Internet activism is not particularly new, and it is far from perfect.  It is not necessarily the best way to participate but it is the most accessible and in the end it is an incredibly effective means to raise awareness about issues and start conversations around them.  It’s amazing to see people taking a public stance at the intersection of an environmental and human rights issue.  Making climate change a tangible issue to the public can be difficult as its effects are not often seen immediately, but when factors of climate change are directly correlated to human rights as well I think it is easier for people to sympathize with and take action to fight the unjust.  Issues such as the Dakota Access Pipeline on the Sioux reservation exhibit how human lives, particularly an indigenous tribe, are being displaced by actions of large corporations extremely similar to many of the articles we read last week concerning Monsanto and Dartmouth.  This directly reflects how the U.S. government has continued to marginalize Native American communities.  The $3.8 billion Dakota Access Pipeline would carry over 570,000 barrels of crude oil from North Dakota to Illinois.  Not only would this harm the surrounding environment and jeopardize safe drinking water, but sacred burial grounds and cultural traditions would be destroyed in the process.

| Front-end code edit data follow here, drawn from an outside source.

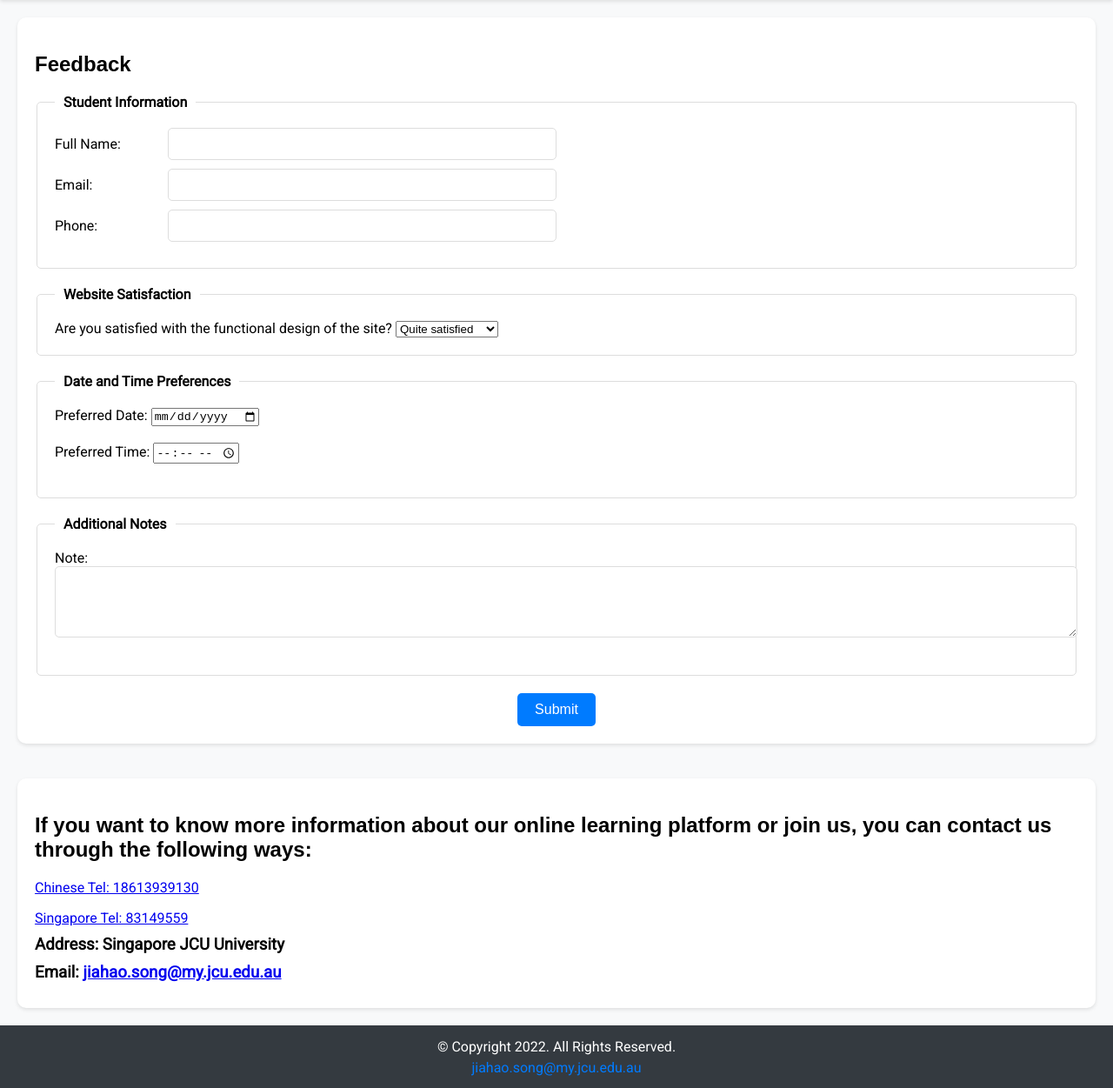
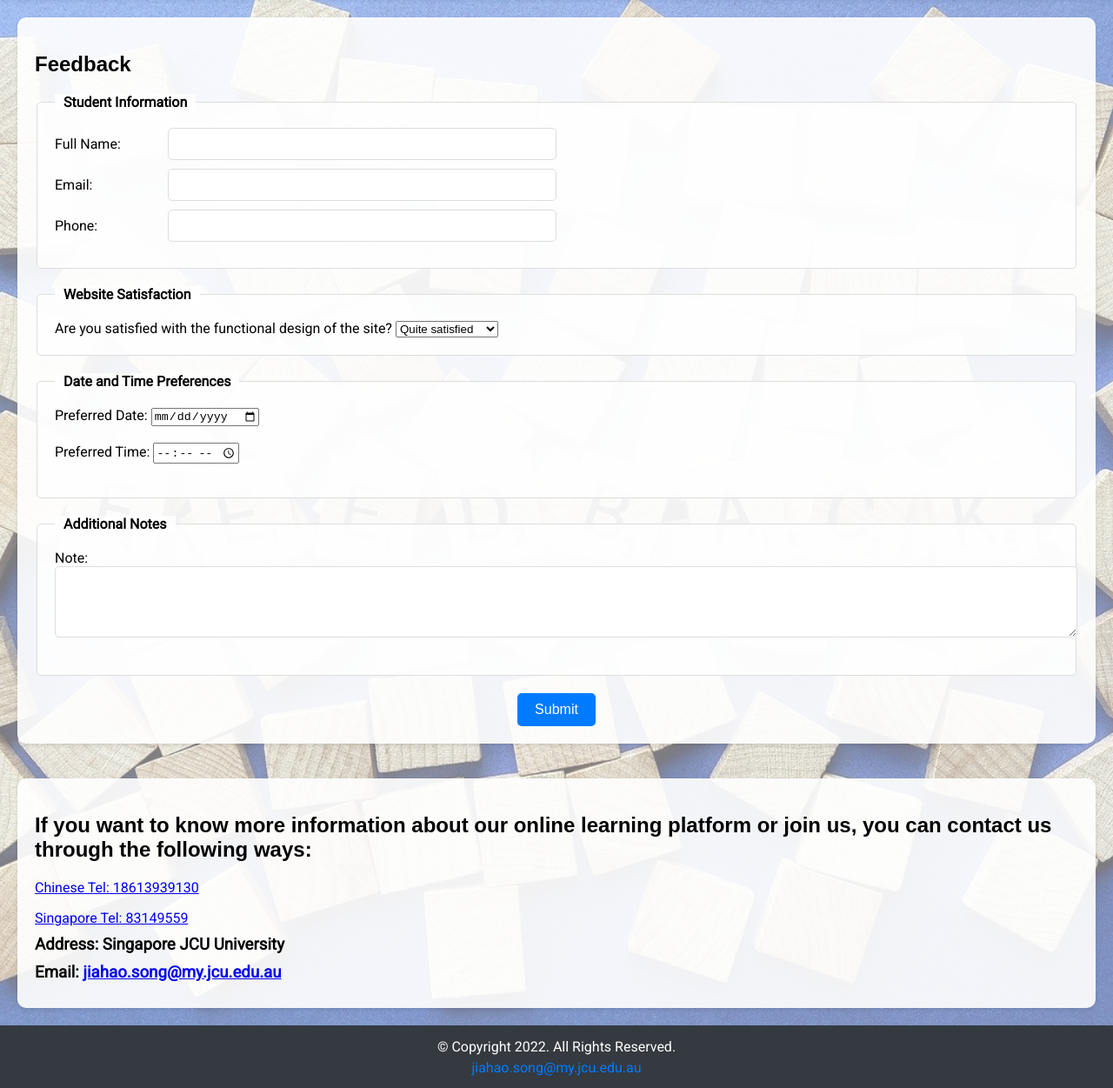
Before and after one commit to cp3407group10/CP3407, a Flask app: page /contact in a window 1280 px wide. Shown: the part 93-1344 px from the top of the page at 87% size. Run offline with Flask 3, Linux system fonts and the light colour scheme; some web fonts are replaced.

Commit message:
Add picture

```diff
--- a/cp3407-project-main/static/css/contact.css
+++ b/cp3407-project-main/static/css/contact.css
@@ -4,6 +4,21 @@ body, html {
     padding: 0;
     font-family: 'Roboto', Arial, sans-serif;
     background-color: #f8f9fa;
+    height: 100%;
+}
+
+/* Adding a background image with transparency */
+main::before {
+    content: "";
+    background: url('../images/feedback_background.jpg') no-repeat center center;
+    background-size: cover;
+    position: absolute;
+    top: 0;
+    left: 0;
+    right: 0;
+    bottom: 0;
+    opacity: 0.5; /* Adjust the opacity as needed */
+    z-index: -1; /* Ensure it is behind the main content */
 }
 
 header {
@@ -51,14 +67,12 @@ nav {
 
 main {
     padding: 20px;
-}
-
-.submit-container {
-    text-align: center; /* Center the submit button */
+    position: relative;
+    z-index: 1;
 }
 
 #form {
-    background-color: #fff;
+    background-color: rgba(255, 255, 255, 0.9); /* Adding a semi-transparent background to the form */
     padding: 20px;
     border-radius: 10px;
     box-shadow: 0 2px 4px rgba(0, 0, 0, 0.1);
@@ -75,11 +89,13 @@ fieldset {
     padding: 20px;
     margin-bottom: 20px;
     border-radius: 5px;
+    background-color: rgba(255, 255, 255, 0.8); /* Adding a semi-transparent background to fieldset */
 }
 
 legend {
     font-weight: bold;
     padding: 0 10px;
+    background-color: rgba(255, 255, 255, 0.8); /* Adding a semi-transparent background to legend */
 }
 
 .student-info, .time-info {
@@ -125,8 +141,12 @@ textarea {
     background-color: #0056b3;
 }
 
+.submit-container {
+    text-align: center;
+}
+
 #contact {
-    background-color: #fff;
+    background-color: rgba(255, 255, 255, 0.9); /* Adding a semi-transparent background to the contact section */
     padding: 20px;
     border-radius: 10px;
     box-shadow: 0 2px 4px rgba(0, 0, 0, 0.1);
```
Also changed, not shown: other parts of cp3407-project-main/static/css/contact.css (+2 -1 lines), cp3407-project-main/static/images/feedback_background.jpg (added).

The gallery below is just a few of the increasing posts I saw when scrolling through Facebook in the last couple of days. If there is an issue that you believe in, there is always something you can do even if it is as simple as clicking a button and sharing a link: